Analysis

The data were analysed using the Stata MP Package v15.1. We first describe socio-demographic and pregnancy and childbirth characteristics and each component of EC by the participation in the following women groups: social security, SPS + CCT, SPS or CCT and without health insurance + CCT. We used bivariate regression models and bivariate χ2 test to compare the groups. In order to identify correlates of the EC, we estimated the following logistic multiple regression model:

jogh-09-020433-m1

where jogh-09-020433-m2 was a vector containing socio-demographic and household characteristics for each i women, as well as covariates related to the residence context; characteristics of the respondents that related to her pregnancy history and the prenatal period and the pregnancy and delivery care indicators mentioned above. β was a vector of parameters to estimate.
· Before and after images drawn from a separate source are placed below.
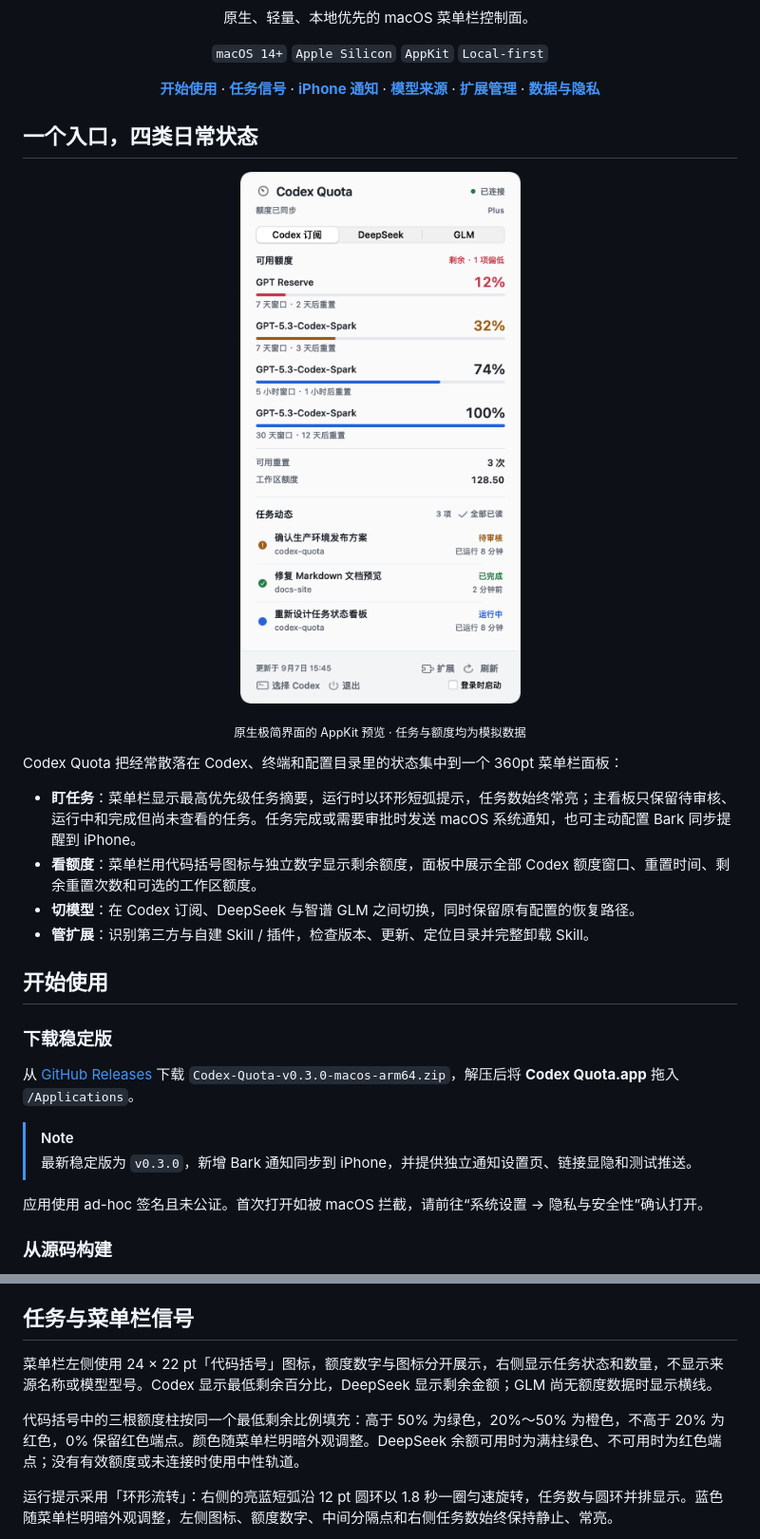
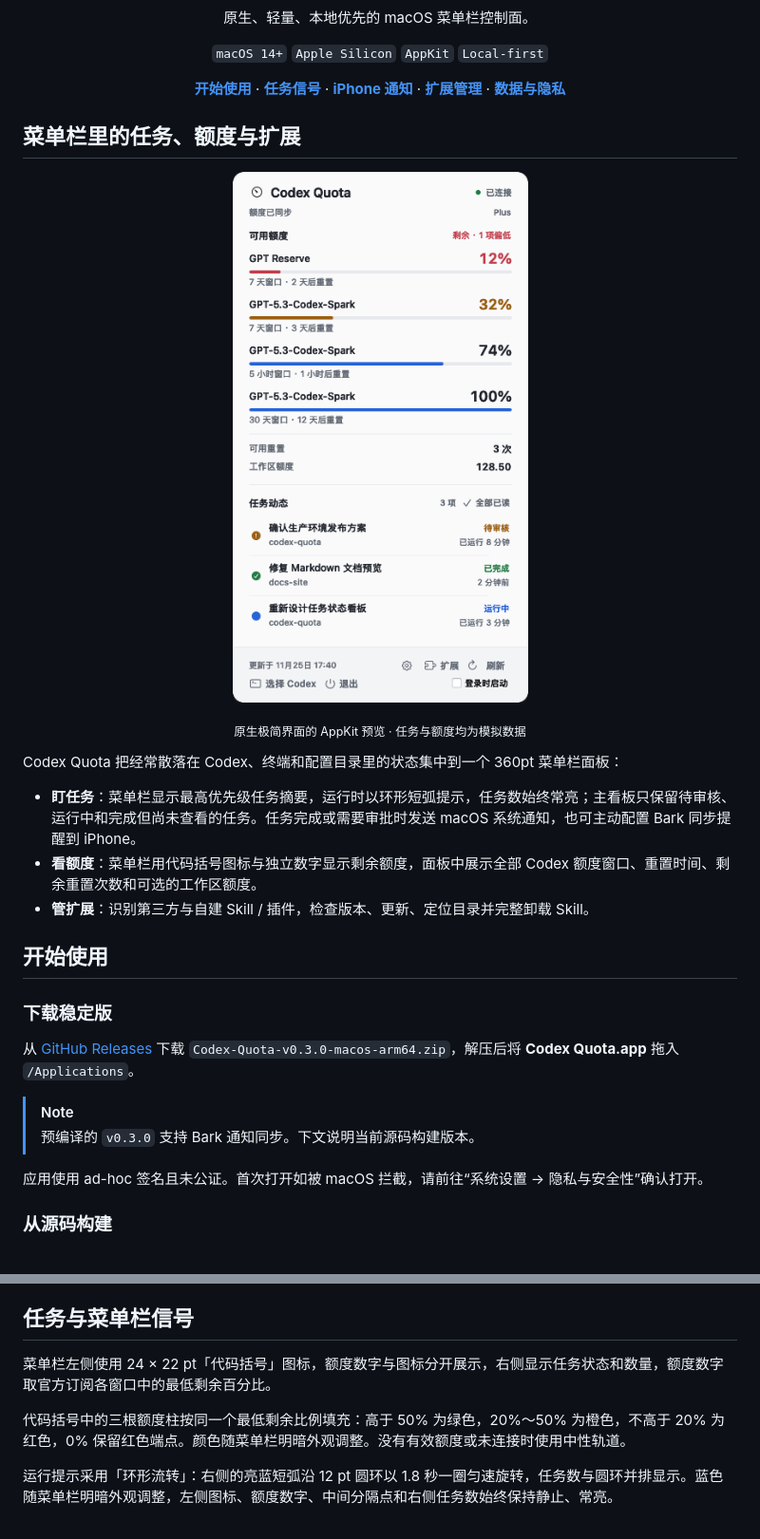
Before and after one commit to msunx/codex-quota, a Markdown page: README.md, 2 parts joined by grey strips. Shown at 95% size. Rendered like a GitHub page; pictures changed too: assets/readme/task-panel.png.

```diff
--- a/README.md
+++ b/README.md
@@ -17,11 +17,10 @@
   <a href="#开始使用"><strong>开始使用</strong></a> ·
   <a href="#任务与菜单栏信号"><strong>任务信号</strong></a> ·
   <a href="#iphone-通知"><strong>iPhone 通知</strong></a> ·
-  <a href="#模型来源"><strong>模型来源</strong></a> ·
   <a href="#扩展管理"><strong>扩展管理</strong></a> ·
   <a href="#数据与隐私"><strong>数据与隐私</strong></a>
 </p>
 
-## 一个入口，四类日常状态
+## 菜单栏里的任务、额度与扩展
 
 <p align="center">
@@ -36,7 +35,6 @@ Codex Quota 把经常散落在 Codex、终端和配置目录里的状态集中
 
 - **盯任务**：菜单栏显示最高优先级任务摘要，运行时以环形短弧提示，任务数始终常亮；主看板只保留待审核、运行中和完成但尚未查看的任务。任务完成或需要审批时发送 macOS 系统通知，也可主动配置 Bark 同步提醒到 iPhone。
 - **看额度**：菜单栏用代码括号图标与独立数字显示剩余额度，面板中展示全部 Codex 额度窗口、重置时间、剩余重置次数和可选的工作区额度。
-- **切模型**：在 Codex 订阅、DeepSeek 与智谱 GLM 之间切换，同时保留原有配置的恢复路径。
 - **管扩展**：识别第三方与自建 Skill / 插件，检查版本、更新、定位目录并完整卸载 Skill。
 
 ## 开始使用
@@ -46,7 +44,7 @@ Codex Quota 把经常散落在 Codex、终端和配置目录里的状态集中
 从 [GitHub Releases](https://github.com/msunx/codex-quota/releases/latest) 下载 `Codex-Quota-v0.3.0-macos-arm64.zip`，解压后将 **Codex Quota.app** 拖入 `/Applications`。
 
 > [!NOTE]
-> 最新稳定版为 `v0.3.0`，新增 Bark 通知同步到 iPhone，并提供独立通知设置页、链接显隐和测试推送。
+> 预编译的 `v0.3.0` 支持 Bark 通知同步。下文说明当前源码构建版本。
 
 应用使用 ad-hoc 签名且未公证。首次打开如被 macOS 拦截，请前往“系统设置 → 隐私与安全性”确认打开。
 
@@ -67,9 +65,9 @@ cd codex-quota
 
 ## 任务与菜单栏信号
 
-菜单栏左侧使用 24 × 22 pt「代码括号」图标，额度数字与图标分开展示，右侧显示任务状态和数量，不显示来源名称或模型型号。Codex 显示最低剩余百分比，DeepSeek 显示剩余金额；GLM 尚无额度数据时显示横线。
+菜单栏左侧使用 24 × 22 pt「代码括号」图标，额度数字与图标分开展示，右侧显示任务状态和数量，额度数字取官方订阅各窗口中的最低剩余百分比。
 
-代码括号中的三根额度柱按同一个最低剩余比例填充：高于 50% 为绿色，20%～50% 为橙色，不高于 20% 为红色，0% 保留红色端点。颜色随菜单栏明暗外观调整。DeepSeek 余额可用时为满柱绿色、不可用时为红色端点；没有有效额度或未连接时使用中性轨道。
+代码括号中的三根额度柱按同一个最低剩余比例填充：高于 50% 为绿色，20%～50% 为橙色，不高于 20% 为红色，0% 保留红色端点。颜色随菜单栏明暗外观调整。没有有效额度或未连接时使用中性轨道。
 
 运行提示采用「环形流转」：右侧的亮蓝短弧沿 12 pt 圆环以 1.8 秒一圈匀速旋转，任务数与圆环并排显示。蓝色随菜单栏明暗外观调整，左侧图标、额度数字、中间分隔点和右侧任务数始终保持静止、常亮。
 
```
Also changed, not shown: other parts of README.md (+7 -45 lines), DESIGN.md (+5 -9 lines), PRODUCT.md (+3 -6 lines), 13 other files.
This model was adjusted using maximum likelihood approach including robust standard errors and fixed effects at municipality level. For ease of interpretation we calculated adjusted odds ratios (aORs) and the corresponding 95%CI. The aOR represents the adjusted odds that an EC will occur given any specific exposure (ie, SPS + CCT), compared to the odds of the outcome occurring in the absence of that exposure. After the estimated model we adjust EC across each i women with social security, SPS + CCT, SPS or CCT and without health insurance + CCT, and by specific socio-demographic characteristics such as schooling, age at time of the most recent childbirth, indigenous status, socioeconomic status and deprivation level of locality, and by pregnancy and childbirth characteristics such as the number of children at time of the most recent childbirth, diagnosed with some health problem during pregnancy and type of delivery.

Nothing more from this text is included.